Hello everyone. Everything here in Peru is winding down. I am done with classes and currently in the middle of finals week. In this exciting new update to my blog I will discuss the various courses that I have taken here in Peru to give you all a better idea of what to expect should you decide to Study Abroad here in Lima. I will dedicate on post to each class in order to provide you all with a through analysis of each course. In this particular issue, I will discuss Andean Ethnography (Etnografia Andina) with professor J. Ossio.
First off, I will begin by discussing the professor. He is, at least in the world of Peruvian social anthropology, quite the important figure. He received his Ph.D. from Oxford University and has taught as a visiting professor at prestigious universities all over the world. He served as Peru's first Minister of Culture and was a political advisor to two past Peruvian presidents. He worked as a member of an important investigative committee that looked into the killing of 8 journalists by Andean natives during Peru's internal conflict with the Shining Path rebels. His work focuses mainly on the Andean region of Peru and he is extremely knowledgeable about the subject. He is, without a doubt, the most accomplished professor that I have ever had. That being said, I found him a somewhat prickly character. You see, he is very much aware of the fact that he is probably the most important individual in any room at any given moment and is not at all afraid to remind you of it. Furthermore he will not shy away from telling you how fortunate you are to be studying under an individual such as himself (which, in all honesty, is probably true). Furthermore, he will not shy away from criticizing you in front of the entire class if he thinks that your work is subpar. In particular, he seemed to harbor a particular animosity towards Japanese students, whom he berated for their lack of Spanish skills and criticized their countrymen for generally having problems with Spanish (which would make sense seeing how different Japanese and Spanish are). Though he is an incredibly intelligent individual, I was not particularly fond of him or his teaching style.

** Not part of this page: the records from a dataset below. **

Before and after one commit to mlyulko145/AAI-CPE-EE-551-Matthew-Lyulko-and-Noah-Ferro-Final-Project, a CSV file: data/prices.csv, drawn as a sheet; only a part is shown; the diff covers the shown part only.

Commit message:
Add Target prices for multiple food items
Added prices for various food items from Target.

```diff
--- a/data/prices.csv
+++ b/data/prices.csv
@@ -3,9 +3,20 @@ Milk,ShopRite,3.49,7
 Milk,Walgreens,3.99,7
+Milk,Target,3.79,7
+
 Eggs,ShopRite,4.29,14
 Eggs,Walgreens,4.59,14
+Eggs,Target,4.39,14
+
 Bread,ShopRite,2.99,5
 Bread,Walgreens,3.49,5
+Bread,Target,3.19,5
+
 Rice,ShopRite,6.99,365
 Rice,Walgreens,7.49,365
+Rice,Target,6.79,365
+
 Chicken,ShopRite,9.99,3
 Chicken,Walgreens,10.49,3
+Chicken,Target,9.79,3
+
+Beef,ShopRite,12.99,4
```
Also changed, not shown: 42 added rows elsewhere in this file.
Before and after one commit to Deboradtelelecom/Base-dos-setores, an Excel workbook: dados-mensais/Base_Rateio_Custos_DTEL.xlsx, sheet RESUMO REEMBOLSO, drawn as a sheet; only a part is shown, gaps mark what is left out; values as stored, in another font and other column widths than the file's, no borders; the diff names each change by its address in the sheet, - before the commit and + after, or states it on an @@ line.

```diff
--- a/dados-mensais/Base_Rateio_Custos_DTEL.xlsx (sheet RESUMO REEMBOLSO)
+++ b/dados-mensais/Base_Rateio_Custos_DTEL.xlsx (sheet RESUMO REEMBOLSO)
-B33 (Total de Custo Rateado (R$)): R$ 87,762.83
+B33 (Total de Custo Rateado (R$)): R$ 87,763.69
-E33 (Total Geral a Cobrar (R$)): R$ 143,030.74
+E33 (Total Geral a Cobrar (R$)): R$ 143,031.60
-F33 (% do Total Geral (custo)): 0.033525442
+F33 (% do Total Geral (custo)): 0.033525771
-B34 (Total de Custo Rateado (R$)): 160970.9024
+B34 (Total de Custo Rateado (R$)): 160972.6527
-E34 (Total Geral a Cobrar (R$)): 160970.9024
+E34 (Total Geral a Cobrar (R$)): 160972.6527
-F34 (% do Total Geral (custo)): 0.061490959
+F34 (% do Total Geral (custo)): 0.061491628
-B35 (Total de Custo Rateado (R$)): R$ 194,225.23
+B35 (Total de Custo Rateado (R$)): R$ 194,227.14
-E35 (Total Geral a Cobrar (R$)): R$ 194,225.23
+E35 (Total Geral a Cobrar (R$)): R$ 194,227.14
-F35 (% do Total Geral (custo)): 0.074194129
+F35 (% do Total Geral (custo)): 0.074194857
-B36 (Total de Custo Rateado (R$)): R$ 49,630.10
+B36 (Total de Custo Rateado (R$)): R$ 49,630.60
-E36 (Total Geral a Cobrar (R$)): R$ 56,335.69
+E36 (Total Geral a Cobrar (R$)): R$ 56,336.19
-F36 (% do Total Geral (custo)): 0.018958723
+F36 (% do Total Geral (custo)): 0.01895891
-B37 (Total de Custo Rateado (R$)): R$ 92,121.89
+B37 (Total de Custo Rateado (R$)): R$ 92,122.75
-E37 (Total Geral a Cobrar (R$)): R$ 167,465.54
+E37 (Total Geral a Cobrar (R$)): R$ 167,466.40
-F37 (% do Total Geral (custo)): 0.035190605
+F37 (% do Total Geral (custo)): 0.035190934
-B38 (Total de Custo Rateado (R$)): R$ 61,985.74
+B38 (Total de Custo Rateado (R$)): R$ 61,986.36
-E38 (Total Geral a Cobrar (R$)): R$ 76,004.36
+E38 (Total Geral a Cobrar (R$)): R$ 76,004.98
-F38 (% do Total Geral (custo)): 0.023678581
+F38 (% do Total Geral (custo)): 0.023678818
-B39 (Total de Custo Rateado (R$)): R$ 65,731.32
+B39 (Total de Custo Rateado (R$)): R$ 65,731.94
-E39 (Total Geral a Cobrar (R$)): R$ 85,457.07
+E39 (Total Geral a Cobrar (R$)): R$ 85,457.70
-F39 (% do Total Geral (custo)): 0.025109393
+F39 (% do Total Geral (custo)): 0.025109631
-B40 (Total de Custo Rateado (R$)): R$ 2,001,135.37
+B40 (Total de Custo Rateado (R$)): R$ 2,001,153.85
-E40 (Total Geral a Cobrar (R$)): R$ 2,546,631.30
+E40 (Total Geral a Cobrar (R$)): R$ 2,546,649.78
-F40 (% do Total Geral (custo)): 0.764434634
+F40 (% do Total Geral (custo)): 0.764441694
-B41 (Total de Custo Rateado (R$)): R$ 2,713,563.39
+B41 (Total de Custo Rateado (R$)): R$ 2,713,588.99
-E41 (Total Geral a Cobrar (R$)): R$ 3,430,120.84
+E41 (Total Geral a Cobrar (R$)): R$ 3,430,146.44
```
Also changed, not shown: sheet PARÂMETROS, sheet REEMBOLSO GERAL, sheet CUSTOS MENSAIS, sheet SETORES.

(Spanish and Japanese)
As for the course it was fairly simple in structure. We attended two lectures a week and our grade consisted of a midterm, a final exam, and a final project. He recommended that we read two books for the course, Yawar Fiesta, a historical fiction over a conflict between local indigenous peoples and the Peruvian government about a traditional festival, and Las Paradojas del Peru Oficial, a book which he himself authored about the duality of Peruvian society. Though I cannot say that I read more that the first to pages of Yawar Fiesta (I did, however, dutifully watch the movie and read the Wikipedia page), it seemed a rather interesting story that illustrated some of the internal conflicts within the nation. I did read the other book and found it essential to my understanding of the dynamics of Peruvian society.
As for the classes themselves they were fairly uneventful. They largely consisted of the professor standing at the front of the room and with a PowerPoint and taking to the class about some facts of Andean society or history (as well as educating us about his own numerous accomplishments in the world of Andean anthropology). Overall the classes were somewhat dry. The tests were quite hard and often featured questions over topics that were only briefly mentioned in class but appeared in one of the many online articles that he posted throughout the semester or one of the books.
Overall, unless you really are fascinated by the Andes and its population, or are a huge personal fan of Professor Ossio, I would not really recommend taking this course. Though highly informative, it was one of the more difficult classes that I have taken here, and I also did not find it particularly enjoyable.